WORK REQUEST =>
Search the records for the string "export" and copy every line in which it appears.

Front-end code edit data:
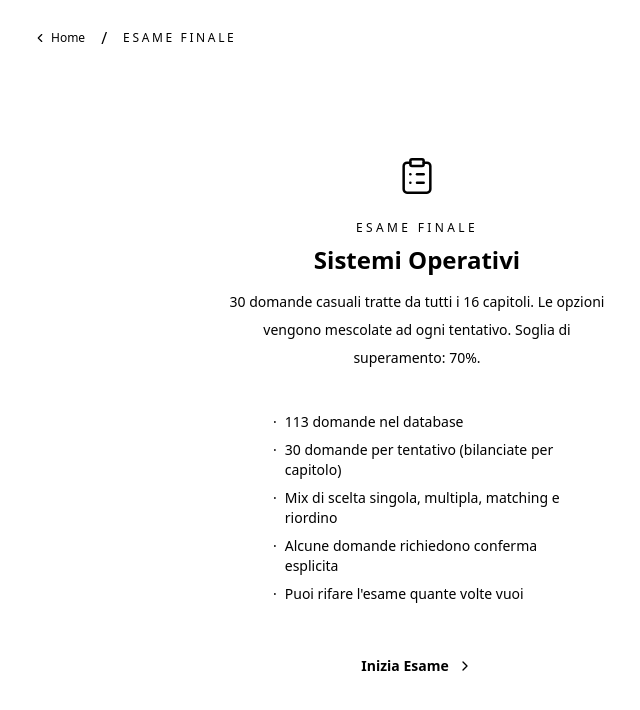
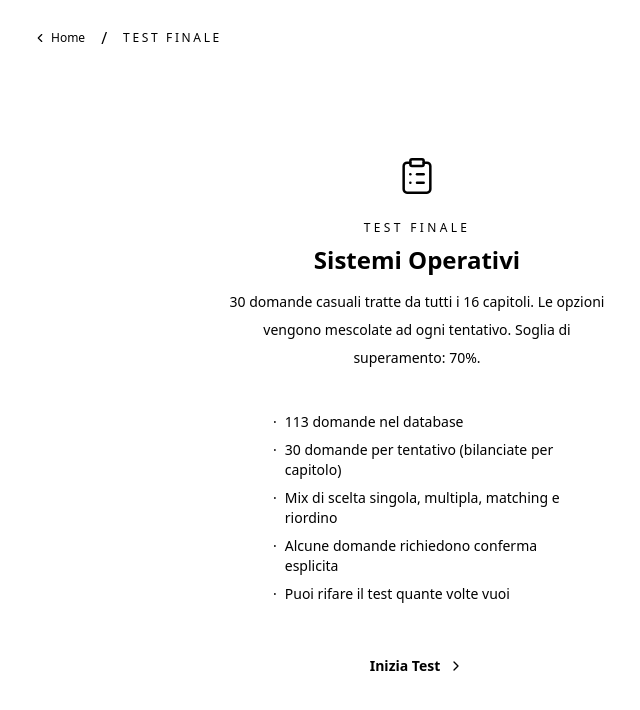
Before and after one commit to MT-Showcases/operating-systems-showcase, a Next.js app: page /exam in a window 1280 px wide. Shown: the top 710 px of the page, without its empty margins (223-863 px from the left). Built offline with nearby package versions, Linux system fonts and the light colour scheme.

Commit message:
rename(exam): rinomina "Esame Finale" in "Test Finale" in tutta la UI
La sezione è un'autovalutazione, non un esame formale valutato.

Co-Authored-By: Claude Sonnet 4.6 <noreply@anthropic.com>

```diff
--- a/app/exam/page.tsx
+++ b/app/exam/page.tsx
@@ -3,7 +3,7 @@ import Link from 'next/link';
 import { ChevronLeft } from 'lucide-react';
 
 export const metadata = {
-  title: 'Esame Finale — Sistemi Operativi',
+  title: 'Test Finale — Sistemi Operativi',
   description: 'Metti alla prova le tue conoscenze con 30 domande casuali tratte da tutti i 16 capitoli del corso.',
 };
 
@@ -20,7 +20,7 @@ export default function ExamPage() {
           </Link>
           <span className="text-border-subtle select-none">/</span>
           <span className="terminal-heading text-xs uppercase tracking-[0.22em] text-accent-green">
-            Esame Finale
+            Test Finale
           </span>
         </div>
       </header>
--- a/app/page.tsx
+++ b/app/page.tsx
@@ -69,7 +69,7 @@ export default function Home() {
               href="/exam"
               className="inline-flex items-center gap-2 px-4 py-2 rounded-none bg-accent-green/10 border border-accent-green/30 text-accent-green hover:bg-accent-green/20 transition-all text-sm font-medium"
             >
-              <ClipboardList className="h-4 w-4" /> Esame Finale
+              <ClipboardList className="h-4 w-4" /> Test Finale
             </Link>
           </div>
         </div>
--- a/components/exam/ExamSession.tsx
+++ b/components/exam/ExamSession.tsx
@@ -252,7 +252,7 @@ export default function ExamSession() {
         </div>
         <div>
           <p className="terminal-heading text-xs uppercase tracking-[0.28em] text-accent-green/60 mb-2">
-            Esame finale
+            Test finale
           </p>
           <h2 className="text-2xl font-bold text-text-primary">Sistemi Operativi</h2>
           <p className="mt-3 text-sm leading-7 text-text-secondary max-w-sm mx-auto">
@@ -265,14 +265,14 @@ export default function ExamSession() {
           <li className="flex gap-2"><span className="text-accent-green">·</span> {EXAM_SIZE} domande per tentativo (bilanciate per capitolo)</li>
           <li className="flex gap-2"><span className="text-accent-green">·</span> Mix di scelta singola, multipla, matching e riordino</li>
           <li className="flex gap-2"><span className="text-accent-green">·</span> Alcune domande richiedono conferma esplicita</li>
-          <li className="flex gap-2"><span className="text-accent-green">·</span> Puoi rifare l&apos;esame quante volte vuoi</li>
+          <li className="flex gap-2"><span className="text-accent-green">·</span> Puoi rifare il test quante volte vuoi</li>
         </ul>
         <button
           type="button"
           onClick={startExam}
           className="inline-flex min-h-11 w-full items-center justify-center gap-2 border-2 border-accent-green bg-accent-green/10 px-8 py-3 text-sm font-semibold text-accent-green transition hover:bg-accent-green/20 sm:w-auto"
         >
-          Inizia Esame <ChevronRight className="h-4 w-4" />
+          Inizia Test <ChevronRight className="h-4 w-4" />
         </button>
       </div>
     );
@@ -285,7 +285,7 @@ export default function ExamSession() {
           <Trophy className={`mx-auto h-8 w-8 ${passed ? 'text-accent-green' : 'text-accent-amber'}`} strokeWidth={1.5} />
           <div>
             <p className={`terminal-heading text-xs uppercase tracking-[0.28em] mb-1 ${passed ? 'text-accent-green/70' : 'text-accent-amber/70'}`}>
-              {passed ? 'Esame superato' : 'Esame non superato'}
+              {passed ? 'Test superato' : 'Test non superato'}
             </p>
             <p className="text-4xl font-extrabold text-text-primary">{scorePercent}%</p>
             <p className="mt-1 text-sm text-text-secondary">{score} su {totalQuestions} risposte corrette</p>
@@ -364,7 +364,7 @@ export default function ExamSession() {
     <div className="mx-auto max-w-2xl space-y-6 pb-20 md:pb-0">
       <div className="flex flex-wrap items-center justify-between gap-3">
         <div>
-          <p className="terminal-heading text-xs uppercase tracking-[0.22em] text-accent-green">Esame finale</p>
+          <p className="terminal-heading text-xs uppercase tracking-[0.22em] text-accent-green">Test finale</p>
           <p className="mt-1 text-xs text-text-secondary">{current.question.chapterTitle}</p>
         </div>
         <span className="border-2 border-accent-green/40 bg-bg-surface px-3 py-1 text-xs text-text-secondary">
```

OUTPUT OF THE TASK =>
 export const metadata = {
@@ -20,7 +20,7 @@ export default function ExamPage() {
@@ -69,7 +69,7 @@ export default function Home() {
@@ -252,7 +252,7 @@ export default function ExamSession() {
@@ -265,14 +265,14 @@ export default function ExamSession() {
@@ -285,7 +285,7 @@ export default function ExamSession() {
@@ -364,7 +364,7 @@ export default function ExamSession() {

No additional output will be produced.